"As I turn 85 Friday, with my life closer to its end than its beginning, I wish to help give people dignity in dying. Just as I have argued firmly for compassion and fairness in life, I believe that terminally ill people should be treated with the same compassion and fairness when it comes to their deaths. Dying people should have the right to choose how and when they leave Mother Earth," the South African archbishop emeritus wrote Thursday in an editorial in the Washington Post.
In the editorial, Tutu, a former Anglican bishop, praises laws in California and Canada that allow physicians to help terminally ill patients end their own lives, saying that there remain "thousands" of people around the world who are "denied their right to die with dignity." While he does not insist on an assisted dying protocol for himself, mentioning only that "my thoughts turn to how I would like to be treated when the time comes," his argument is stronger than a 2014 essay in which he announced a reversal of his opposition to physician-assisted suicide.
In that essay, published in the British newspaper The Guardian, Tutu questioned the usefulness of prolonging life, the funding of care for the dying when it could be better spent on the young and of his wishes for his own funeral and burial.
"I think when you need machines to help you breathe, then you have to ask questions about the quality of life being experienced and about the way money is being spent.
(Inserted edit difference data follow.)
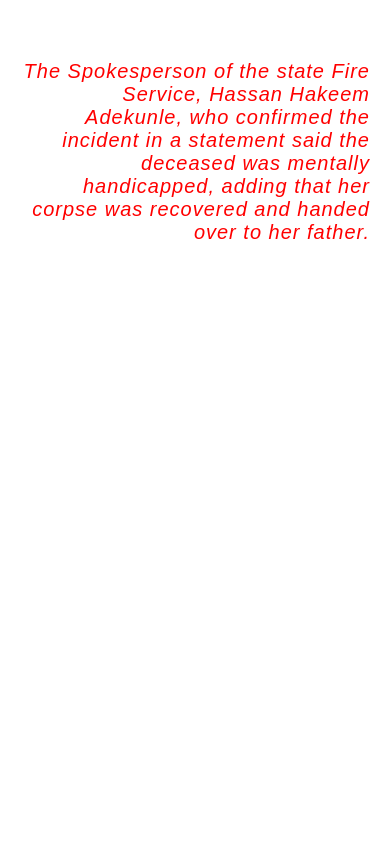
Repository: akinmiday/ReactNativeApp
Screen: /
These files come from the project's save history. The screen is drawn as it stood at one moment and after the next save; the edit follows.
The app was drawn by React Native's web renderer in a window 390 px wide. The project was rebuilt for these pictures with package versions that can differ from the ones it lists, and the page was loaded fresh each time.

Above is the screen before, as saved 2023-08-06 15:59:05.

### App.js
import { View, Text } from "react-native";
import styles from "./styles";
import { useState } from "react";

export default function App() {
  const { container, text } = styles;

  return (
    <View style={container}>
      <Text style={text}>
        The Spokesperson of the state Fire Service, Hassan Hakeem Adekunle, who
        confirmed the incident in a statement said the deceased was mentally
        handicapped, adding that her corpse was recovered and handed over to her
        father.
      </Text>
    </View>
  );
}

### styles.js
import { StyleSheet } from "react-native";

const styles = StyleSheet.create({
  container: {
    marginTop: 40,
    padding: 20,
    backgroundColor: "#fff",
    flex: 1,
  },
  input: {
    backgroundColor: "pink",
    marginTop: 20,
    padding: 20,
    marginTop: 20,
    marginBottom: 20,
  },
  text: {
    color: "red",
    fontSize: 20,
    fontFamily: "Arial",
    fontStyle: "italic",
    fontWeight: "normal",
    letterSpacing: 1,
    textAlign: "right",
  },
  button: {
    backgroundColor: "yellow",
    padding: 15,
    alignItems: "center",
    width: "50%",
    alignSelf: "center",
    borderWidth: 5,
    borderColor: "green",
    marginTop: 20,
  },
  item: {
    backgroundColor: "yellow",
    padding: 20,
    marginVertical: 5,
  },
  header: {
    fontSize: 15,
  },
  title: {
    fontSize: 10,
  },
});

export default styles;

After the next save:
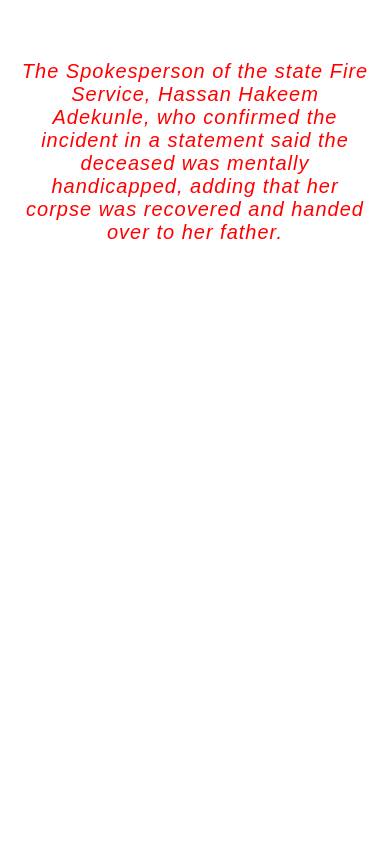
Saved 11 s later.
--- a/styles.js
+++ b/styles.js
@@ -21,7 +21,7 @@ const styles = StyleSheet.create({
     fontStyle: "italic",
     fontWeight: "normal",
     letterSpacing: 1,
-    textAlign: "right",
+    textAlign: "center",
   },
   button: {
     backgroundColor: "yellow",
This may be hard for some people to consider. But why is a life that is ending being prolonged? Why is money being spent in this way? It could be better spent on a mother giving birth to a baby, or an organ transplant needed by a young person," he wrote.